The projects are part of the Union government-sponsored Jawaharlal Nehru National Urban Renewal Mission.
The government will contribute to bond service funds of the urban local bodies from this fund, which may be either half of the amount or 10% of the total issue, whichever is lower. Details, such as the lending rate to the urban local bodies, are yet to be decided.
Debt market analysts said while the market for such instruments will certainly grow as these municipalities begin to tap the markets, many of them may not be considered creditworthy, making it difficult for them to raise money.
“Several of the urban local bodies are not in robust financial health and may find it hard get good ratings,” said Akash Deep Jyoti, head of corporate and infrastructure ratings at Crisil Ltd. “In such cases, they may have to commit to higher coupon rates or carry out some financial reforms and go back for fresh ratings. But the market’s appetite for these bonds may be low.”
A. Ramachandran, secretary, Union ministry of urban development,?said?the?fund will be in addition to revenues that the municipalities will be setting aside in escrow accounts. “In case the municipalities are not able to meet their repayment obligations, they will be able to tap this fund.” He added that a ministry team was inspecting the financial status of these bodies to help them with the necessary financial reforms.
The 63 municipalities eligible for funding for infrastructure projects under the mission are being rated by agencies such as Crisil and Fitch Ratings. The ratings will be in place by end of this month, Ramachandran said.
The estimated demand for funds from these municipalities is around Rs46,000 crore. Under the mission, the Centre will fund up to 70% of the project cost, with the municipalities expected to raise the rest themselves.
But raising money through municipal bonds may not be as easy as it used to be two years back, said Anil Ladha, head, debt capital market, at ICICI Securities. The investors have become far more averse to risk, “so, it is difficult to predict what kind of coupon rates these instruments will carry.”
The other hurdle that these bonds may face is the tax-free model, said Ladha.

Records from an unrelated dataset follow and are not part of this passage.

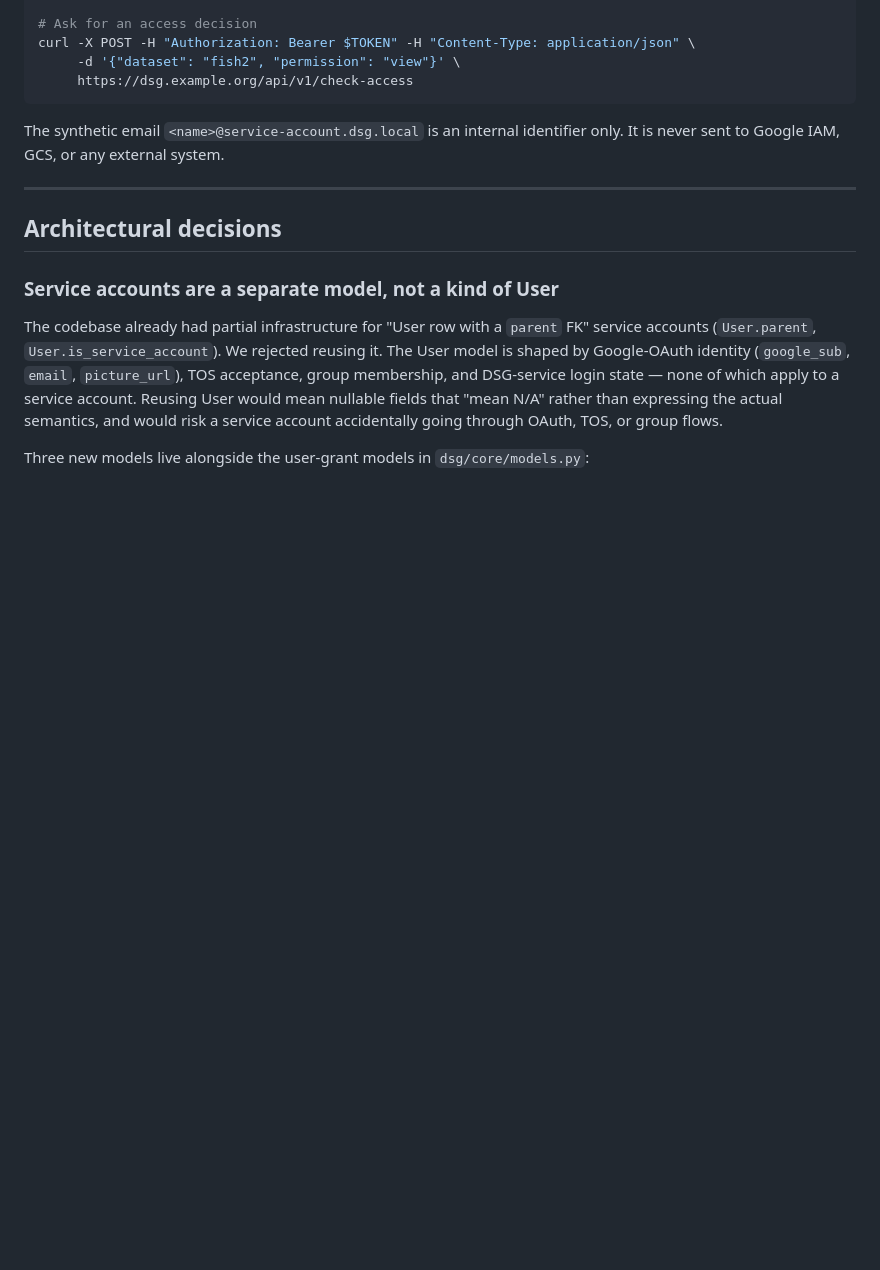
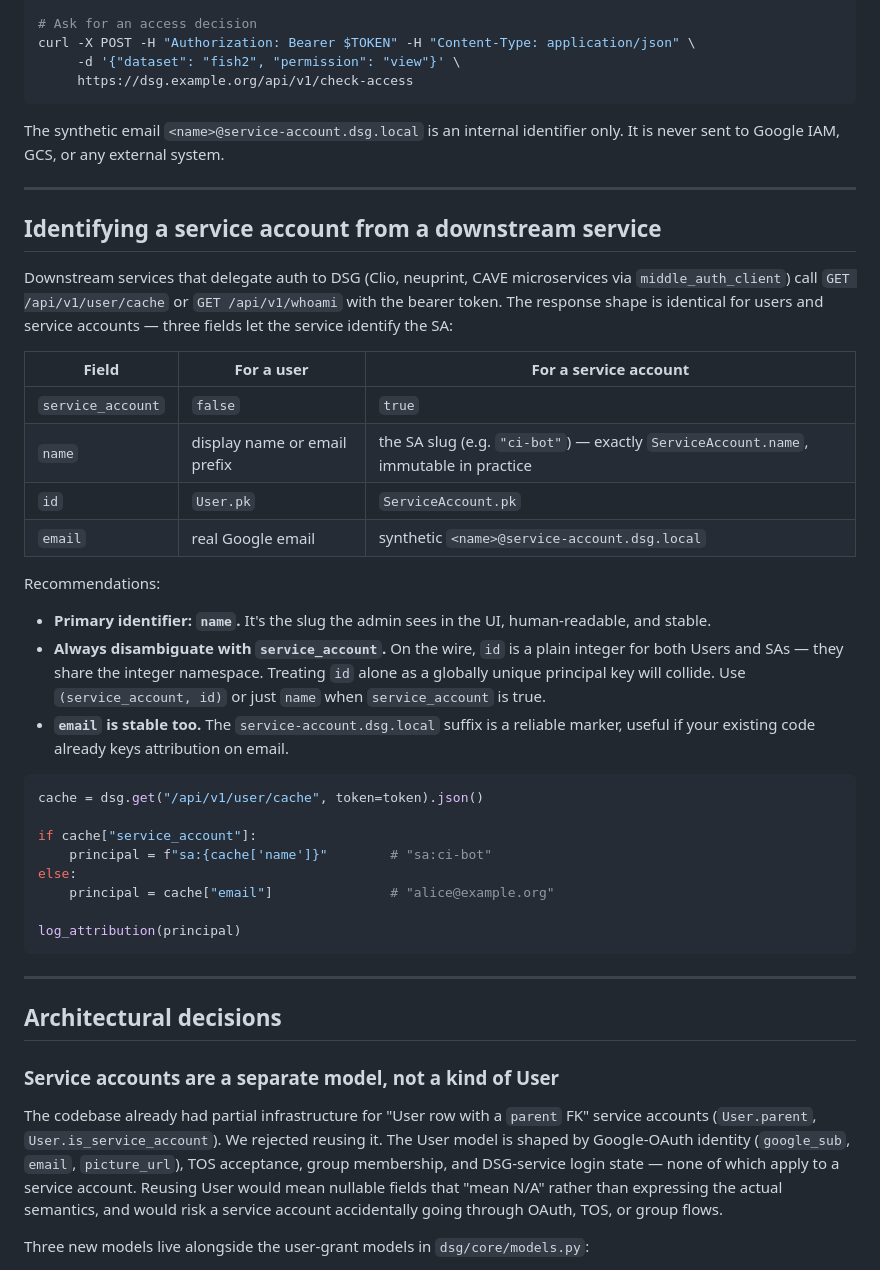
Before and after one commit to JaneliaSciComp/DatasetGateway, a Markdown page: docs/service-accounts.md, the part around the change. Rendered like a GitHub page; blank space fills up the shorter version.

Commit message:
docs: explain how downstream services identify a service account
Add a "Identifying a service account from a downstream service" section
to the service-accounts doc, covering which fields in /api/v1/user/cache
distinguish an SA from a user and warning that id shares an integer
namespace with User.pk so callers must disambiguate via the
service_account boolean.

Co-Authored-By: Claude Opus 4.7 (1M context) <noreply@anthropic.com>

````diff
--- a/docs/service-accounts.md
+++ b/docs/service-accounts.md
@@ -125,6 +125,47 @@ system.
 
 ---
 
+## Identifying a service account from a downstream service
+
+Downstream services that delegate auth to DSG (Clio, neuprint, CAVE
+microservices via `middle_auth_client`) call `GET /api/v1/user/cache`
+or `GET /api/v1/whoami` with the bearer token. The response shape is
+identical for users and service accounts — three fields let the
+service identify the SA:
+
+| Field | For a user | For a service account |
+|---|---|---|
+| `service_account` | `false` | `true` |
+| `name` | display name or email prefix | the SA slug (e.g. `"ci-bot"`) — exactly `ServiceAccount.name`, immutable in practice |
+| `id` | `User.pk` | `ServiceAccount.pk` |
+| `email` | real Google email | synthetic `<name>@service-account.dsg.local` |
+
+Recommendations:
+
+- **Primary identifier: `name`.** It's the slug the admin sees in the
+  UI, human-readable, and stable.
+- **Always disambiguate with `service_account`.** On the wire, `id` is
+  a plain integer for both Users and SAs — they share the integer
+  namespace. Treating `id` alone as a globally unique principal key
+  will collide. Use `(service_account, id)` or just `name` when
+  `service_account` is true.
+- **`email` is stable too.** The `service-account.dsg.local` suffix is
+  a reliable marker, useful if your existing code already keys
+  attribution on email.
+
+```python
+cache = dsg.get("/api/v1/user/cache", token=token).json()
+
+if cache["service_account"]:
+    principal = f"sa:{cache['name']}"        # "sa:ci-bot"
+else:
+    principal = cache["email"]               # "alice@example.org"
+
+log_attribution(principal)
+```
+
+---
+
 ## Architectural decisions
 
 ### Service accounts are a separate model, not a kind of User
````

Though these bonds have been made tax-free, banks or insurance companies cannot avail of the full tax benefits under the amended tax laws for financial institutions. “Earlier, these institutions could have availed of the full benefits of a tax-free bond, but now under Section 14(a), tax benefits for them have dropped drastically.” He added that it could still be a good diversification tool for investors such as banks, insurance firms and pension funds that are “typically long-term investors and show interest in long-term projects.”
For weaker municipal bodies, the best option is that of pooled finance, said S. Nandakumar, head of public finance and infrastructure at Fitch Ratings. One option for these bodies could be to pool finances and form a trust in the form of a state-level nodal agency.
Unlike a couple of years back, there is no third-party guarantee for these pooled financed vehicles, which were earlier provided by the United States Agency for International Development.
These pooled finance vehicles are a good way of raising money for infrastructure needs as the risks are diversified for both the investor and the municipal bodies, Nandakumar said.